Rufus - I Was Back From Nigeria (Crowdpleaser remix) [BoscoEXV001]
I.F.M. World Is Changed [Bosco014]
Mass prod - Don't Be Anger [Bosco008]
The Oliverwho Factory - Together (Altered States mix) [Bosco016]
The Clover - Feelings [Bosco010]
Rondenion - Like A Child [BoscoEXV005]
Altered Natives - Heavenly Melodies [Bosco013]
Minimono - Little Liars [Bosco006]
Alex Picone - Dry Scream [Bosco024]
Quitèfrùt - Absoluca (P&D remix) [Bosco003]
Corcos - Reliable & Immature (Gari Romalis remix) [BosQRT003]13. Ricardo Miranda - No Sound [Bosco017]
100Hz - The Field [Bosco004]
Fabio Della Torre - Thrilled (Eduard De La Calle remix) [Bosco020]
A Guy Called Gerald - How Long Is Now [Bosco021]
Life's Track - Life's Track 04 [Bosco015]

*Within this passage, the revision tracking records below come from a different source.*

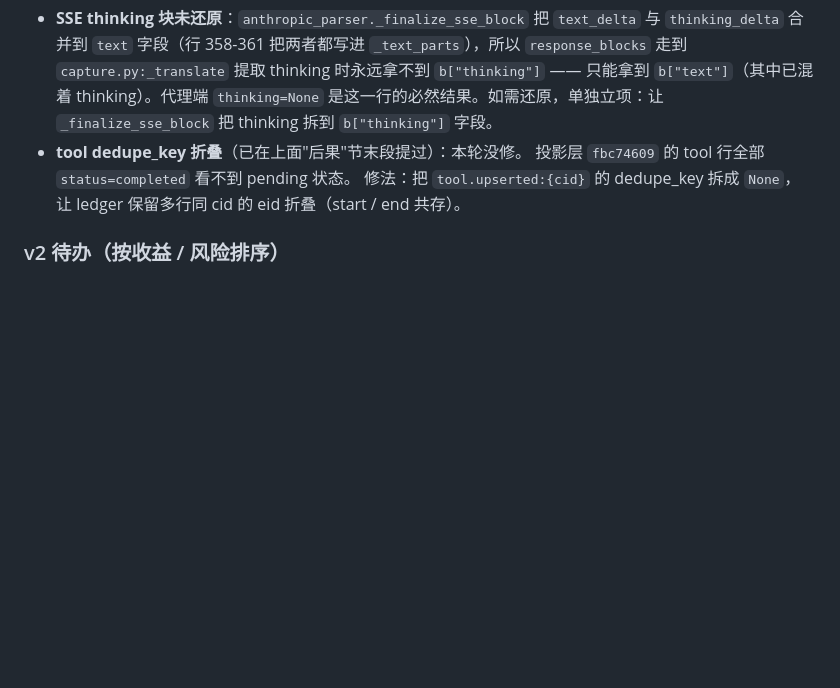
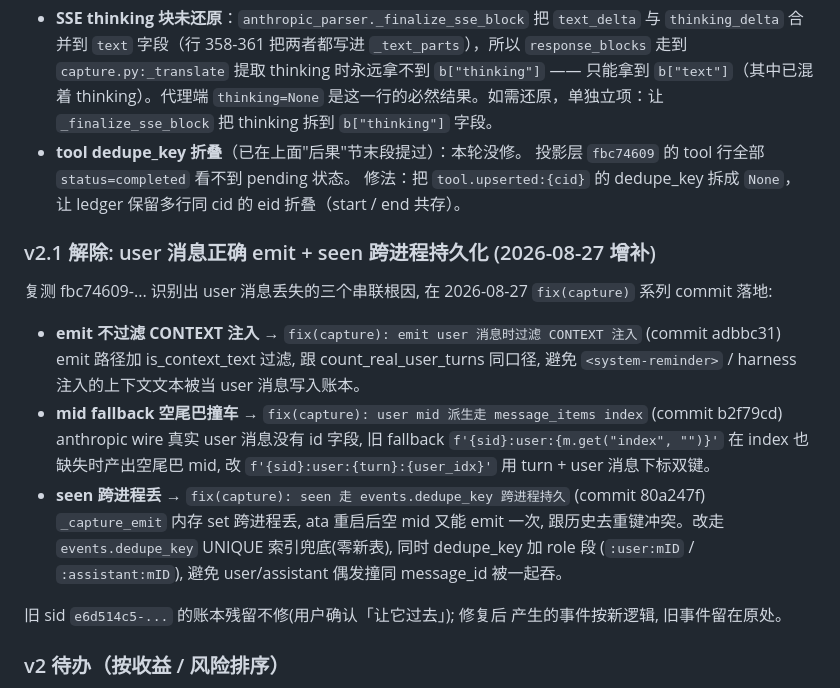
Before and after one commit to PisK4/agent-trace-analysis, a Markdown page: docs/adr/0001-proxy-capture-channel.md, the part around the change. Rendered like a GitHub page; blank space fills up the shorter version.

Commit message:
docs(adr): 解除 v2 user 消息丢失限制, 指向修复 commit
在 ADR 0001 增加 'v2.1 解除' 子段, 列出 3 个串联根因
(emit 不过滤 / mid 空尾巴 / seen 跨进程丢) 对应的 fix(capture) 3 个
commit (adbbc31 / b2f79cd / 80a247f)。原 v2 已知限制
(SSE thinking 还原, tool dedupe_key 折叠) 未修, 保留。

proxy-capture-channel.md 排错表加一行: '账本里 user 消息只剩 1 条
且是 <system-reminder>' → 指向 fix(capture) 两个 commit, 旧 sid 不修。

Co-Authored-By: Claude Fable 5 <noreply@anthropic.com>

```diff
--- a/docs/adr/0001-proxy-capture-channel.md
+++ b/docs/adr/0001-proxy-capture-channel.md
@@ -141,6 +141,30 @@ mtime/offset 检测失活导致 tool 行漂到 seq 2000+ 之后）仍存在。
   修法：把 `tool.upserted:{cid}` 的 dedupe_key 拆成 `None`，让 ledger
   保留多行同 cid 的 eid 折叠（start / end 共存）。
 
+### v2.1 解除: user 消息正确 emit + seen 跨进程持久化 (2026-08-27 增补)
+
+复测 fbc74609-... 识别出 user 消息丢失的三个串联根因, 在 2026-08-27
+`fix(capture)` 系列 commit 落地:
+
+- **emit 不过滤 CONTEXT 注入** → `fix(capture): emit user 消息时过滤 CONTEXT 注入`
+  (commit adbbc31) emit 路径加 is_context_text 过滤, 跟
+  count_real_user_turns 同口径, 避免 `<system-reminder>` / harness
+  注入的上下文文本被当 user 消息写入账本。
+- **mid fallback 空尾巴撞车** → `fix(capture): user mid 派生走
+  message_items index` (commit b2f79cd) anthropic wire 真实 user
+  消息没有 id 字段, 旧 fallback `f'{sid}:user:{m.get("index", "")}'`
+  在 index 也缺失时产出空尾巴 mid, 改 `f'{sid}:user:{turn}:{user_idx}'`
+  用 turn + user 消息下标双键。
+- **seen 跨进程丢** → `fix(capture): seen 走 events.dedupe_key
+  跨进程持久` (commit 80a247f) `_capture_emit` 内存 set 跨进程丢,
+  ata 重启后空 mid 又能 emit 一次, 跟历史去重键冲突。改走
+  `events.dedupe_key` UNIQUE 索引兜底(零新表), 同时 dedupe_key
+  加 role 段 (`:user:mID` / `:assistant:mID`), 避免 user/assistant
+  偶发撞同 message_id 被一起吞。
+
+旧 sid `e6d514c5-...` 的账本残留不修(用户确认「让它过去」); 修复后
+产生的事件按新逻辑, 旧事件留在原处。
+
 ### v2 待办（按收益 / 风险排序）
 
 1. **tool dedupe_key 拆 `None`**：解锁投影层 pending → completed 状态机。
```
Also changed, not shown: docs/features/proxy-capture-channel.md (+1 -0 lines).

Riccio - Dreamin' [BoscoEXV004]
Le Macchine - Eternal Sample [BoscoEXV012]